▸ **REQUIREMENT**
Each line in the data holding "통신판매업" should be listed.

*** Block opens ***

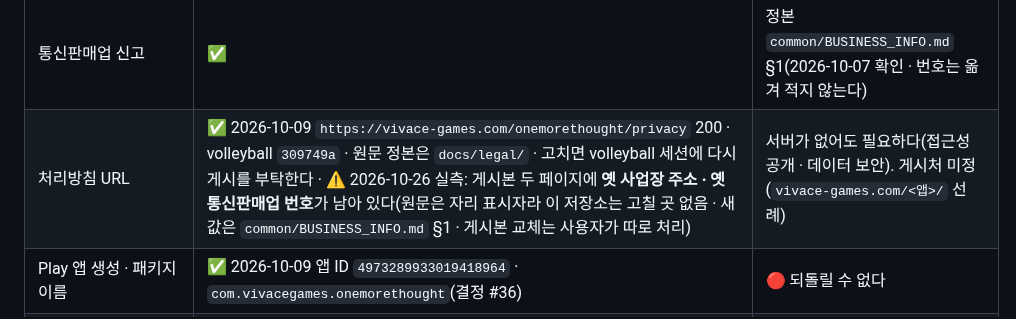
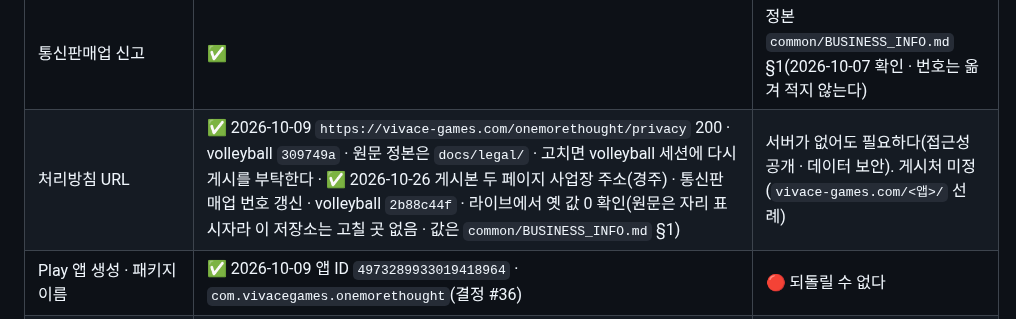
Before and after one commit to sonwheesung/OneMoreThought, a Markdown page: CLAUDE.md, the part around the change. GitHub-like rendering.

Commit message:
261026 :: [문서] 처리방침 · 약관 게시본 주소 · 통신판매업 번호 갱신 완료 기록(volleyball 2b88c44f)
Co-Authored-By: Claude Opus 5.5 (1M context) <noreply@anthropic.com>

```diff
--- a/CLAUDE.md
+++ b/CLAUDE.md
@@ -548,7 +548,7 @@ OneMoreThought/
 | Vercel `vg-intervene-sync` | ✅ 2026-10-08 | `https://vg-intervene-sync.vercel.app` · 팀 sonws · env 2개(값은 stdin 으로만) · health `db: up` · 가짜 토큰 401 |
 | common_server 진단 경로 · 문의 첨부 필드 · 디스코드 기준 알림(결정 #20 · #21) | ✅ 2026-10-08 진단 수집 · 문의 첨부 운영 배포(계약은 `docs/DIAGNOSTICS_SYSTEM.md` §4 · 요약 16KB · 첨부 512KB) · 디스코드 진단 알림 ✅ 2026-10-08 구현 · 전용 채널 연결 · 배포(그쪽 사용자가 웹훅을 그쪽에 직접 줌 · 결정 #32 그대로 · 중복은 그쪽 표 PK 로 막음) · 문의 알림 채널은 미설정(지금 필요 없음) · 이전 경과: 그쪽 사용자 승인 ✅(앱별 스위치 · 요약 90일 · 첨부 1년 · 기본 켬) · 그쪽 설계 중 · 이쪽은 필드 초안 · 크기 추정 회신(실측은 Phase 5) | ~~`common-93` 에 보냄~~(잘못 보냄 · 연출 사전 세션) → common_server 담당 세션에 다시 보냈다. 그쪽 답: 접수 · 승인 전엔 안 만든다 · 방향 제안(별도 테이블 · 앱별 스위치 · 보관 기간 분리 · 거부 사유 명시). 패키지 이름 항목은 그쪽이 사용자에게 따로 묻는다 |
 | 통신판매업 신고 | ✅ | 정본 `common/BUSINESS_INFO.md` §1(2026-10-07 확인 · 번호는 옮겨 적지 않는다) |
-| 처리방침 URL | ✅ 2026-10-09 `https://vivace-games.com/onemorethought/privacy` 200 · volleyball `309749a` · 원문 정본은 `docs/legal/` · 고치면 volleyball 세션에 다시 게시를 부탁한다 · ⚠ 2026-10-26 실측: 게시본 두 페이지에 **옛 사업장 주소 · 옛 통신판매업 번호**가 남아 있다(원문은 자리 표시자라 이 저장소는 고칠 곳 없음 · 새 값은 `common/BUSINESS_INFO.md` §1 · 게시본 교체는 사용자가 따로 처리) | 서버가 없어도 필요하다(접근성 공개 · 데이터 보안). 게시처 미정(`vivace-games.com/<앱>/` 선례) |
+| 처리방침 URL | ✅ 2026-10-09 `https://vivace-games.com/onemorethought/privacy` 200 · volleyball `309749a` · 원문 정본은 `docs/legal/` · 고치면 volleyball 세션에 다시 게시를 부탁한다 · ✅ 2026-10-26 게시본 두 페이지 사업장 주소(경주) · 통신판매업 번호 갱신 · volleyball `2b88c44f` · 라이브에서 옛 값 0 확인(원문은 자리 표시자라 이 저장소는 고칠 곳 없음 · 값은 `common/BUSINESS_INFO.md` §1) | 서버가 없어도 필요하다(접근성 공개 · 데이터 보안). 게시처 미정(`vivace-games.com/<앱>/` 선례) |
 | Play 앱 생성 · 패키지 이름 | ✅ 2026-10-09 앱 ID `4973289933019418964` · `com.vivacegames.onemorethought`(결정 #36) | 🔴 되돌릴 수 없다 |
 | 업로드 키스토어 | ✅ 2026-10-09 `docs/BUILD.md` §1 | `C:\project\secrets\` · config plugin 으로 서명 |
 | 비공개 테스트 12명 × 14일 | 🟡 2026-10-23 vc3(첫 저장 → 접근성 안내 · 나이 휠) 구움 · S24 확인 · Alpha **검토 전송**(AAB 업로드는 사용자) · vc2 는 10-19 16:54 게시됨 · 🟡 2026-10-19 vc2(문의 화면 · 키보드 · 결정 #43) Alpha **검토 전송**(AAB 업로드는 사용자 · 관리형 게시 꺼짐 → 통과 즉시 게시)(`docs/release/PLAY_CONSOLE.md` §6) · 콘솔 대시보드 «현재 6일 동안 참여를 선택한 테스터 12명» · ✅ 2026-10-12 게시(검토 당일 통과) · 0원 할인 10-13 ~ 10-26 예약 · 할인 시작 뒤 doply 에 `https://play.google.com/apps/testing/com.vivacegames.onemorethought` 전달(사용자) · 🟡 2026-10-12 검토 전송(Alpha vc1 `0.1.0` · 141개국 · doply 41 + 사장님 검증 전용 2 · 접근성 시연 영상 `Q_5leAOlYiA`) · 게시 뒤 0원 할인 → doply 링크 전달 | `common/CLOSED_TESTING.md` |
```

*** Block closes ***

▸ **PROBLEM SOLUTION**
261026 :: [문서] 처리방침 · 약관 게시본 주소 · 통신판매업 번호 갱신 완료 기록(volleyball 2b88c44f)
 | 통신판매업 신고 | ✅ | 정본 `common/BUSINESS_INFO.md` §1(2026-10-07 확인 · 번호는 옮겨 적지 않는다) |
-| 처리방침 URL | ✅ 2026-10-09 `https://vivace-games.com/onemorethought/privacy` 200 · volleyball `309749a` · 원문 정본은 `docs/legal/` · 고치면 volleyball 세션에 다시 게시를 부탁한다 · ⚠ 2026-10-26 실측: 게시본 두 페이지에 **옛 사업장 주소 · 옛 통신판매업 번호**가 남아 있다(원문은 자리 표시자라 이 저장소는 고칠 곳 없음 · 새 값은 `common/BUSINESS_INFO.md` §1 · 게시본 교체는 사용자가 따로 처리) | 서버가 없어도 필요하다(접근성 공개 · 데이터 보안). 게시처 미정(`vivace-games.com/<앱>/` 선례) |
+| 처리방침 URL | ✅ 2026-10-09 `https://vivace-games.com/onemorethought/privacy` 200 · volleyball `309749a` · 원문 정본은 `docs/legal/` · 고치면 volleyball 세션에 다시 게시를 부탁한다 · ✅ 2026-10-26 게시본 두 페이지 사업장 주소(경주) · 통신판매업 번호 갱신 · volleyball `2b88c44f` · 라이브에서 옛 값 0 확인(원문은 자리 표시자라 이 저장소는 고칠 곳 없음 · 값은 `common/BUSINESS_INFO.md` §1) | 서버가 없어도 필요하다(접근성 공개 · 데이터 보안). 게시처 미정(`vivace-games.com/<앱>/` 선례) |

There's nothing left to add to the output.